“However, to be effective, anti-corruption courts should be given well-trained prosecutors and magistrates majoring in corruption.”
Harare-based political commentator Rashwet Mukundu said Zimbabwe needed an independent anti-corruption body.
“It is good enough that ED (Mnangagwa) is talking of the need to address corruption, but as we all know this has become a cliché.
“The challenge is on the practicalities and actions that they then take to address the corruption,” he said.
“In the case of Zimbabwe, we do not have an independent anti-corruption body.
“Recently, we saw the new (Zimbabwe Anti-Corruption Commission) chairperson (Justice Loice Matanda-Moyo) being appointed.
“She is not only a judge, but is related to a senior government official and that in itself brings into question the sincerity of President Mnangagwa in fighting corruption.”
Matanda-Moyo is the wife of Foreign Affairs minister and ex-military general, Sibusiso Moyo, who played an active role in Mugabe’s removal.
“Corruption must be fought in very visible ways and not only by putting in place measures that mitigate against it.
“We still have a long way to go on all fronts. Talk is cheap. We have a deficit in terms of real action,” said Mukundu.
Zimbabwe Community in South Africa chairperson Ngqabutho Mabhena expressed similar sentiments and called on Mnangagwa to go a step further and launch a lifestyle audit on his ministers, Members of Parliament, top government officials and the ruling Zanu PF party chefs.
“Mnangagwa must be serious in fighting corruption. Just a few days ago, we saw on social media a Zanu PF MP importing a luxurious vehicle and we wonder where he got that money from. Such cases must be investigated,” he said.
Zanu PF spokesperson Simon Khaya Moyo recently revealed that the party was worried about rampant corruption and expressed dismay that a few individuals had been convicted by the courts.
Southern Africa director with the Africa Division at Human Rights Watch, Dewa Mavhinga, stressed that the anti-corruption crusade would only be meaningful if there are high-profile investigations, arrests, prosecutions and convictions of senior political figures, including those that are perceived to be close to Mnangagwa.

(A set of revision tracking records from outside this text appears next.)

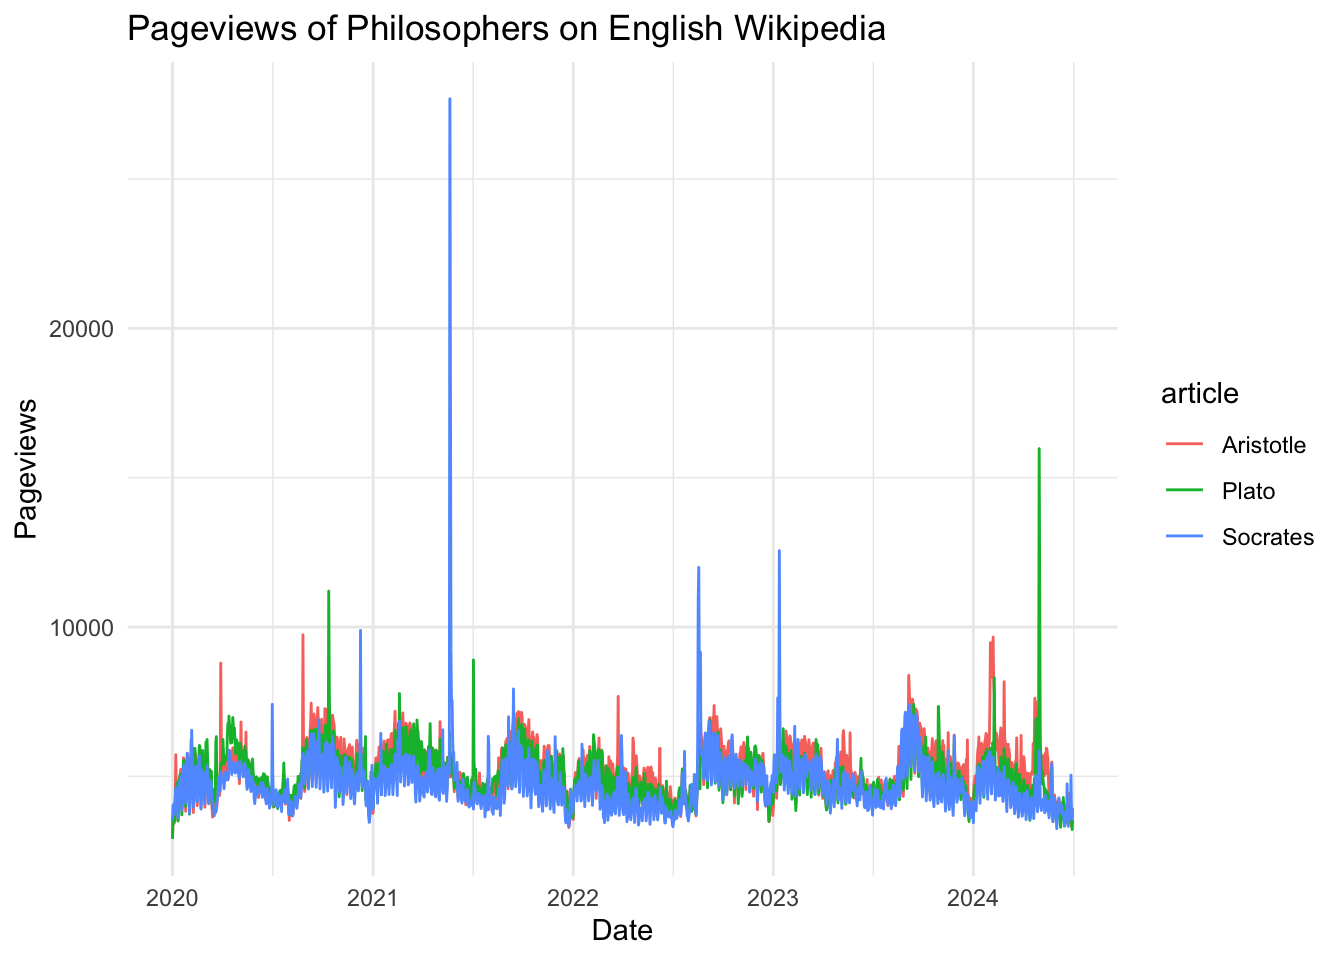
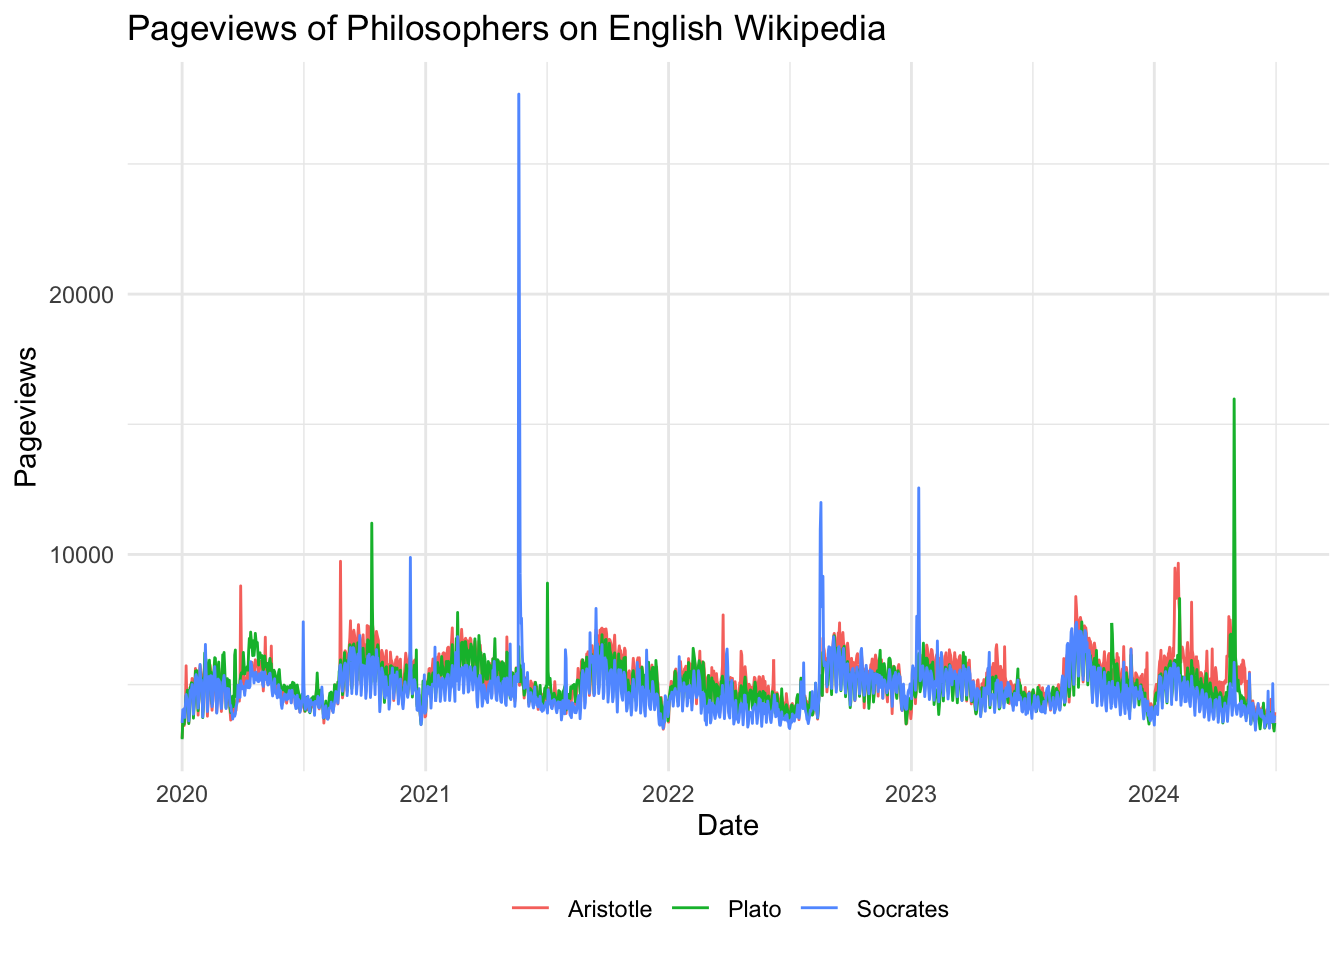
Updated wiki article

diff --git a/docs/data_science/ds/wikipedia_data/index.html b/docs/data_science/ds/wikipedia_data/index.html
@@ -218,6 +218,32 @@ Note
 <p><strong>What is an API?</strong><br> A web API (Application Programming Interface) is a set of rules and protocols that allows different software applications to communicate with each other over the internet. A popular form of a web API for data scientists is one that allows applications to access data stored in a database or other data source over the internet. It provides endpoints through which users can send requests to retrieve certain data. For example, a weather data API lets applications request current weather information and forecasts from a weather service’s database.</p>
 </div>
 </div>
+<div class="callout callout-style-default callout-note callout-titled">
+<div class="callout-header d-flex align-content-center">
+<div class="callout-icon-container">
+<i class="callout-icon"></i>
+</div>
+<div class="callout-title-container flex-fill">
+Note
+</div>
+</div>
+<div class="callout-body-container callout-body">
+<p><strong>Everyday data science ethics: Is data collection from APIs a good thing?</strong><br> Using web data APIs is generally considered better from a data ethics perspective compared to crawling or scraping data from the web for several reasons:</p>
+<ol type="1">
+<li>
+<strong>Consent and Permission:</strong> APIs are like an open invitation. When you use them, you’re playing by the data provider’s rules and getting the data with their blessing.</li>
+<li>
+<strong>Data Accuracy and Integrity:</strong> APIs give you clean, structured data, which means fewer mistakes and more reliable info. No need to worry about messy data or errors creeping in.</li>
+<li>
+<strong>Respect for Resources:</strong> Scraping can hammer a website’s server and mess things up for other users. APIs are built for automated access and can handle your requests without causing a fuss.</li>
+<li>
+<strong>Privacy and Security:</strong> APIs often require you to log in and prove you have permission to access the data. This keeps private info secure and makes sure only the right people see it.</li>
+<li>
+<strong>Legal Compliance:</strong> Using APIs makes it more likely that you are on the right side of the law. You’re following the provider’s terms of service, so you’re less likely to run into legal trouble for things like copyright issues or unauthorized data use.</li>
+</ol>
+<p>All that being said, using an API does not automatically make your data collection ethical. You still need to consider the data provider’s terms of service, privacy policies, and any other ethical considerations that apply to the data you’re collecting.</p>
+</div>
+</div>
 </section><section id="gathering-wikipedia-pageviews-to-measure-public-attention" class="level1"><h1>Gathering Wikipedia Pageviews to measure public attention</h1>
 <hr>
 <p>The code chunks below demonstrates how to collect and graphically display pageviews data using the Wikimedia Analytic API. Usually, in order to access data from an API, the user has to engage with the <a href="https://doc.wikimedia.org/generated-data-platform/aqs/analytics-api/">documentation</a> to figure out how the endpoints work, under which condition and how the data can be used, etc. In our case, interaction with the API using the R software has been made straightforward with a dedicated R client. That client is provided via the <a href="https://cran.r-project.org/web//packages/pageviews/index.html">pageviews package</a>.</p>
@@ -271,7 +297,8 @@ Note
 <span>  <span class="fu">labs</span><span class="op">(</span>title <span class="op">=</span> <span class="st">"Pageviews of Philosophers on English Wikipedia"</span>,</span>
 <span>       x <span class="op">=</span> <span class="st">"Date"</span>,</span>
 <span>       y <span class="op">=</span> <span class="st">"Pageviews"</span><span class="op">)</span> <span class="op">+</span></span>
-<span>  <span class="fu">theme_minimal</span><span class="op">(</span><span class="op">)</span></span></code><button title="Copy to Clipboard" class="code-copy-button"><i class="bi"></i></button></pre></div>
+<span>  <span class="fu">theme_minimal</span><span class="op">(</span><span class="op">)</span> <span class="op">+</span> </span>
+<span>  <span class="fu">theme</span><span class="op">(</span>legend.position <span class="op">=</span> <span class="st">"bottom"</span>, legend.title <span class="op">=</span> <span class="fu">element_blank</span><span class="op">(</span><span class="op">)</span><span class="op">)</span></span></code><button title="Copy to Clipboard" class="code-copy-button"><i class="bi"></i></button></pre></div>
 <div class="cell-output-display">
 <div>
 <figure class="figure"><p><img src="index_files/figure-html/unnamed-chunk-4-1.png" class="img-fluid figure-img" width="672"></p>
@@ -283,8 +310,19 @@ Note
 </section><section id="conclusion" class="level1"><h1>Conclusion</h1>
 <hr>
 <p>Collecting and analyzing Wikipedia data is straightforward and completely free. This allows researchers to utilize and examine a vast amount of data, providing valuable insights to human knowledge production and consumption. Social science research is increasingly incorporating these advancements, as seen in recent studies (e.g., <a href="https://doi.org/10.1177/0894439317703579">Göbel and Munzert 2018</a>; <a href="https://doi.org/10.1038/s41562-019-0541-6">Shi et al.&nbsp;2019</a>).</p>
-<p>However, using Wikipedia data comes with limitations and challenges. Since entries can be read and edited by both humans and machines, the accuracy of content and validity of metadata are not guaranteed. Researchers should also consider that Wikipedia data relies heavily on user-driven content creation, editing, and usage. This reliance can lead to systematic selection bias and issues with data equivalence (e.g., articles on historical political figures may receive fewer views and edits than those on active politicians, for reasons unrelated to their actual significance).</p>
-<p>These caveats are not unique to Wikipedia data; they highlight the general necessity of thoroughly scrutinizing and critically assessing the suitability of any data for addressing substantive research questions.</p>
+<div class="callout callout-style-default callout-note callout-titled">
+<div class="callout-header d-flex align-content-center">
+<div class="callout-icon-container">
+<i class="callout-icon"></i>
+</div>
+<div class="callout-title-container flex-fill">
+Note
+</div>
+</div>
+<div class="callout-body-container callout-body">
+<p><strong>Everyday data science ethics: Is it OK to work with Wikipedia data?</strong><br> When using data from Wikipedia, it is important to consider the ethical implications of data collection and analysis. Wikipedia is a collaborative platform that relies on the voluntary contributions of its users. As such, it is essential to respect the terms of use and licensing agreements when using Wikipedia data for research purposes. Researchers should also be mindful of the potential biases and inaccuracies that may be present in Wikipedia data. Since entries can be read and edited by both humans and machines, the accuracy of content and validity of metadata are not guaranteed. Researchers should also consider that Wikipedia data relies heavily on user-driven content creation, editing, and usage. This reliance can lead to systematic selection bias and issues with data equivalence (e.g., articles on historical political figures may receive fewer views and edits than those on active politicians, for reasons unrelated to their actual significance). These caveats are not unique to Wikipedia data; they highlight the general necessity of thoroughly scrutinizing and critically assessing the suitability of any data for addressing substantive research questions.</p>
+</div>
+</div>
 <p>&nbsp;</p>
 </section><section id="references" class="level1"><h1>References</h1>
 <hr>

diff --git a/docs/data_science/data_science.html b/docs/data_science/data_science.html
@@ -292,7 +292,7 @@ document.addEventListener('DOMContentLoaded', function () {
     </div>
 </div>
 <div class="list quarto-listing-default">
-<div class="quarto-post image-right" data-index="0" data-categories="Beginner,APIs,Data collection" data-listing-date-sort="1722204000000" data-listing-file-modified-sort="1722260710991" data-listing-date-modified-sort="NaN" data-listing-reading-time-sort="4" data-listing-word-count-sort="797">
+<div class="quarto-post image-right" data-index="0" data-categories="Beginner,APIs,Data collection" data-listing-date-sort="1722204000000" data-listing-file-modified-sort="1722264976902" data-listing-date-modified-sort="NaN" data-listing-reading-time-sort="6" data-listing-word-count-sort="1119">
 <div class="thumbnail">
 <p><a href="../data_science/ds/wikipedia_data/index.html" class="no-external"></a></p><a href="../data_science/ds/wikipedia_data/index.html" class="no-external">
 <p><img src="../data_science/ds/images/wikipedia-logo.png" class="thumbnail-image"></p>
@@ -326,7 +326,7 @@ Jul 29, 2024
 Simon Munzert
 </div>
 <div class="listing-reading-time">
-4 min
+6 min
 </div>
 </a>
 </div>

“There is a strong perception, justifiably so, that corruption is rife in government institutions in Zimbabwe,” he said.
“The government needs to address this through concrete actions, not mere promises that there will be no tolerance to corruption.”